:: About this task ::
Scan the entries for the word "with". Every line that has it should be copied.

Records from a dataset
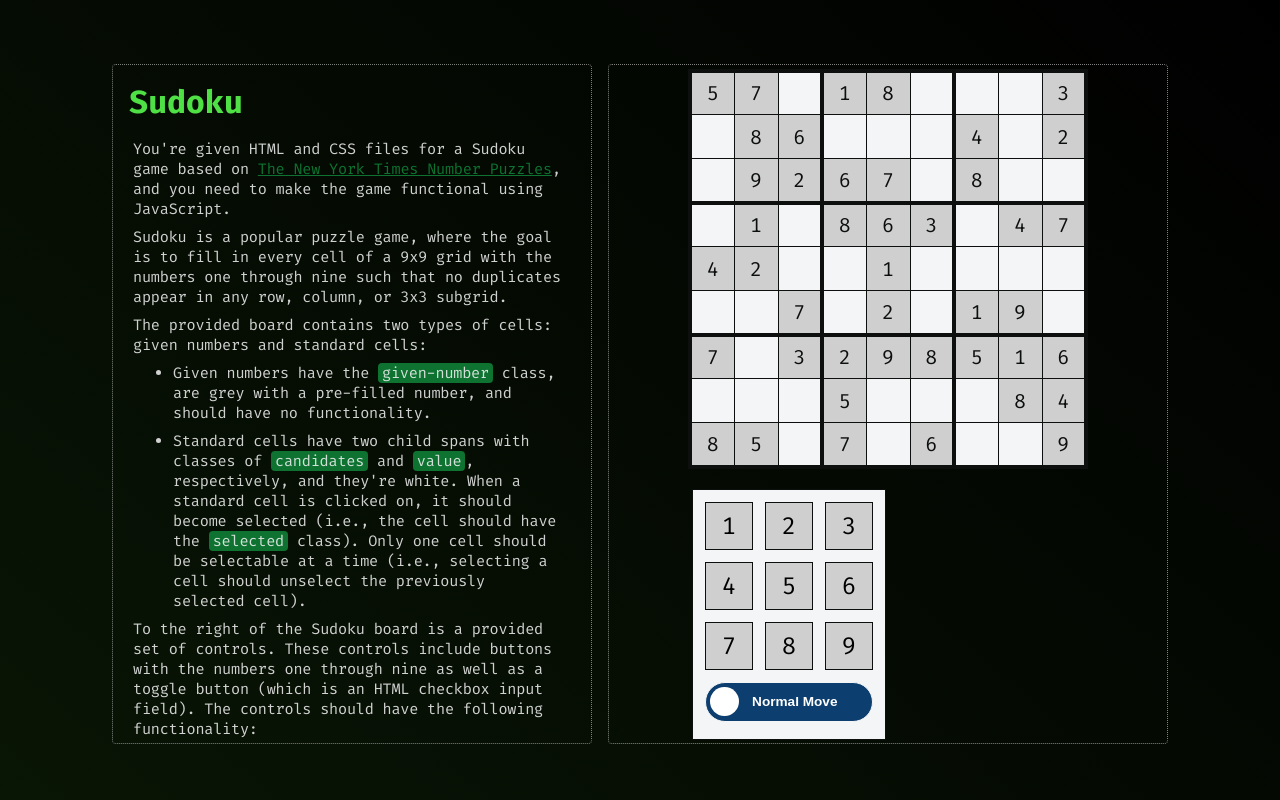
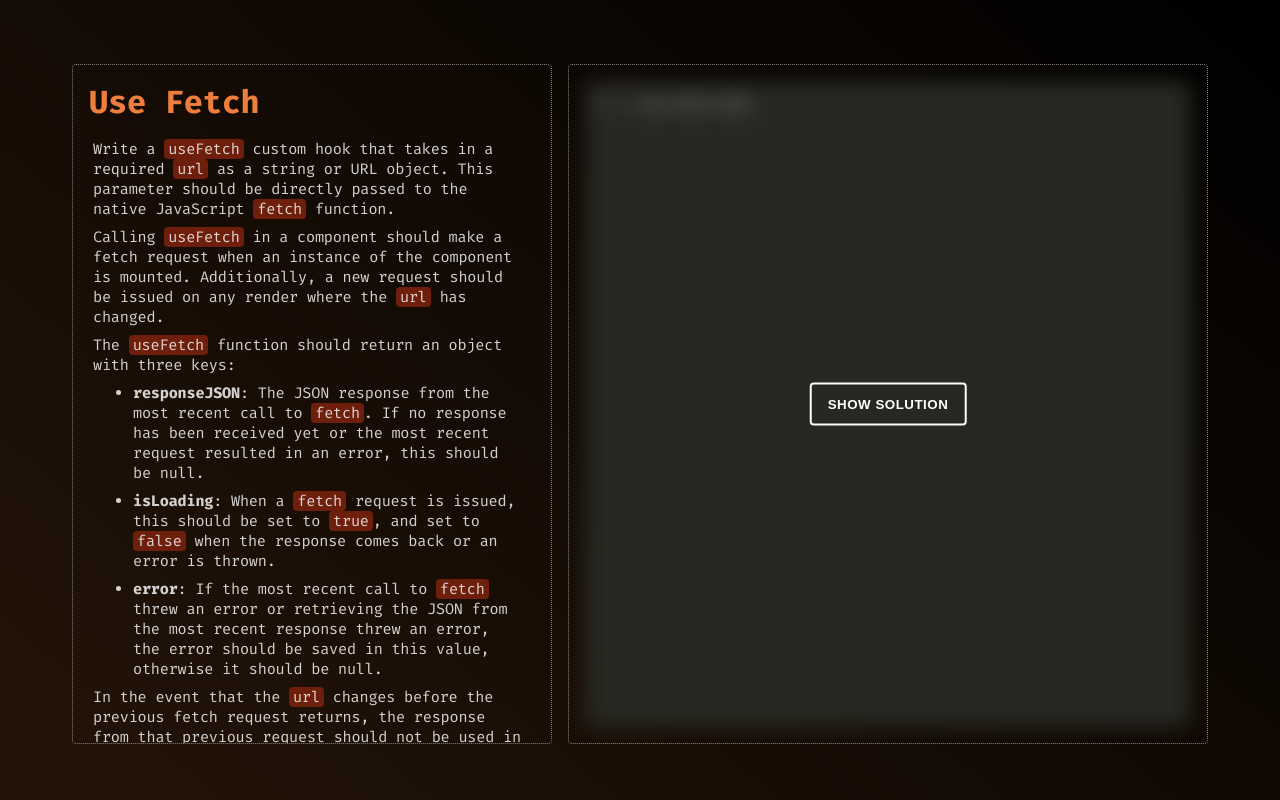
Before and after one commit to DemonDaddy22/frontend-expert, a React (Create React App) app: page / in a window 1280 px wide. Built offline with nearby package versions, Linux system fonts and the light colour scheme.

Commit message:
Add question details

```diff
--- a/src/App.tsx
+++ b/src/App.tsx
@@ -1,13 +1,13 @@
 import React from 'react';
 import './App.scss';
-import Sudoku from './components/Sudoku';
+import UseFetch from './components/UseFetch';
 import ThemeContextProvider from './context/ThemeContext';
 
 function App() {
   return (
     <ThemeContextProvider>
       <div className='container'>
-        <Sudoku />
+        <UseFetch />
       </div>
     </ThemeContextProvider>
   );
--- /dev/null
+++ b/src/components/UseFetch/codeBlocks.ts
@@ -0,0 +1,16 @@
+export const sampleUsage = `function Fetcher() {
+  const { responseJSON, isLoading, error } = useFetch(url);
+  const [url, setUrl] = useState('');
+  return (
+    <>
+      <input value={url} onChange={(e) => setUrl(e.target.value)} />
+      {
+        error ? <p>Error: {error}</p> :
+        isLoading ? <p>Loading...</p> :
+        <p>Response: {responseJSON}</p>
+      }
+    </>
+  );
+}`;
+
+export const solutionCode = `// use fetch hook`;
--- /dev/null
+++ b/src/components/UseFetch/index.tsx
@@ -0,0 +1,68 @@
+import React from 'react';
+import classes from './styles.module.scss';
+import ProjectPage from '../ProjectPage';
+import QuestionDetails from '../QuestionDetails';
+import { PROJECT_COLORS } from '../../constants/theme';
+import CodeBlock from '../UI/CodeBlock';
+import { sampleUsage, solutionCode } from './codeBlocks';
+
+const UseFetch: React.FC<Props> = () => {
+  return (
+    <ProjectPage background={PROJECT_COLORS.PROJECT37.background} containerClassName={classes.pageContainer}>
+      <QuestionDetails
+        title='Use Fetch'
+        titleClassName={classes.questionTitle}
+        containerClassName={classes.questionDetails}
+        descriptionClassName={classes.questionDescription}>
+        <p>
+          Write a <span className={classes.questionDescriptionHighlight}>useFetch</span> custom hook that takes in a
+          required <span className={classes.questionDescriptionHighlight}>url</span> as a string or URL object. This
+          parameter should be directly passed to the native JavaScript{' '}
+          <span className={classes.questionDescriptionHighlight}>fetch</span> function.
+        </p>
+        <p>
+          Calling <span className={classes.questionDescriptionHighlight}>useFetch</span> in a component should make a
+          fetch request when an instance of the component is mounted. Additionally, a new request should be issued on
+          any render where the <span className={classes.questionDescriptionHighlight}>url</span> has changed.
+        </p>
+        <p>
+          The <span className={classes.questionDescriptionHighlight}>useFetch</span> function should return an object
+          with three keys:
+        </p>
+        <ul>
+          <li>
+            <strong>responseJSON</strong>: The JSON response from the most recent call to{' '}
+            <span className={classes.questionDescriptionHighlight}>fetch</span>. If no response has been received yet or
+            the most recent request resulted in an error, this should be null.
+          </li>
+          <li>
+            <strong>isLoading</strong>: When a <span className={classes.questionDescriptionHighlight}>fetch</span>{' '}
+            request is issued, this should be set to <span className={classes.questionDescriptionHighlight}>true</span>,
+            and set to <span className={classes.questionDescriptionHighlight}>false</span> when the response comes back
+            or an error is thrown.
+          </li>
+          <li>
+            <strong>error</strong>: If the most recent call to{' '}
+            <span className={classes.questionDescriptionHighlight}>fetch</span> threw an error or retrieving the JSON
+            from the most recent response threw an error, the error should be saved in this value, otherwise it should
+            be null.
+          </li>
+        </ul>
+        <p>
+          In the event that the <span className={classes.questionDescriptionHighlight}>url</span> changes before the
+          previous fetch request returns, the response from that previous request should not be used in order to prevent
+          a race condition.
+        </p>
+        <div className={classes.codeWrapper}>
+          <h3 className={classes.codeBlockHeader}>Sample Usage</h3>
+          <CodeBlock language='react' codeString={sampleUsage} />
+        </div>
+      </QuestionDetails>
+      <section className={classes.solutionContainer}>
+        <CodeBlock language='react' codeString={solutionCode} containerClassName={classes.fullHeight} hideCode />
+      </section>
+    </ProjectPage>
+  );
+};
+
+export default UseFetch;
--- /dev/null
+++ b/src/components/UseFetch/styles.module.scss
@@ -0,0 +1,74 @@
+@import '../../constants/theme.scss';
+@import '../../utils/mixins.scss';
+
+.pageContainer {
+  @media screen and (min-width: 992px) {
+    overflow-y: hidden;
+  }
+}
+
+.questionDetails {
+  @media screen and (min-width: 992px) {
+    max-width: 40rem;
+    max-height: 85vh;
+    overflow-y: auto;
+  }
+}
+
+.questionDescription {
+  @include spacing (0 0.25rem);
+  word-break: break-word;
+  white-space: break-spaces;
+}
+
+.questionTitle {
+  color: $project-header-37;
+}
+
+.break {
+  @include spacing ($margin: 0.5rem 0);
+}
+
+.questionDescriptionHighlight {
+  @include spacing (0 0.25rem);
+  background-color: $project-highlight-37;
+  border-radius: 0.25rem;
+}
+
+.codeBlock {
+  @include spacing (0.5rem 0.75rem);
+  overflow-x: auto;
+  border-radius: 0.5rem;
+
+  @media screen and (min-width: 992px) {
+    @include spacing (0.75rem 1rem);
+  }
+}
+
+.codeWrapper {
+  @include spacing (0.5rem 0);
+}
+
+.codeBlockHeader {
+  @include spacing (0.5rem 0);
+  color: $white;
+}
+
+.solutionContainer {
+  @include spacing (1rem);
+  border: 1px dotted rgba($color: $white, $alpha: 0.5);
+  border-radius: 0.25rem;
+  align-self: stretch;
+  flex: 1;
+
+  @media screen and (min-width: 992px) {
+    overflow-y: auto;
+    max-width: 40rem;
+    max-height: 85vh;
+  }
+}
+
+.fullHeight {
+  @include spacing (0, 0);
+  height: 100%;
+}
--- a/src/constants/theme.scss
+++ b/src/constants/theme.scss
@@ -278,3 +278,8 @@ $project-header-36: #4FE045;
 $project-highlight-36: #0E7231;
 $project-36-selected-cell-bg: #A8EC9B;
 $project-36-candidates: #061802;
+
+// project-37
+$project-bg-37: linear-gradient(40deg, #241408 0%, $black 100%);
+$project-header-37: #EE7E3D;
+$project-highlight-37: #6D1F0C;
--- a/src/constants/theme.ts
+++ b/src/constants/theme.ts
@@ -132,4 +132,7 @@ export const PROJECT_COLORS: { [key: string]: { [key: string]: string } } = {
   PROJECT36: {
     background: `linear-gradient(40deg, #091505 0%, ${COLORS.BLACK} 100%)`,
   },
+  PROJECT37: {
+    background: `linear-gradient(40deg, #241408 0%, ${COLORS.BLACK} 100%)`,
+  },
 };
```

:: The answer ::
Before and after one commit to DemonDaddy22/frontend-expert, a React (Create React App) app: page / in a window 1280 px wide. Built offline with nearby package versions, Linux system fonts and the light colour scheme.
+          with three keys:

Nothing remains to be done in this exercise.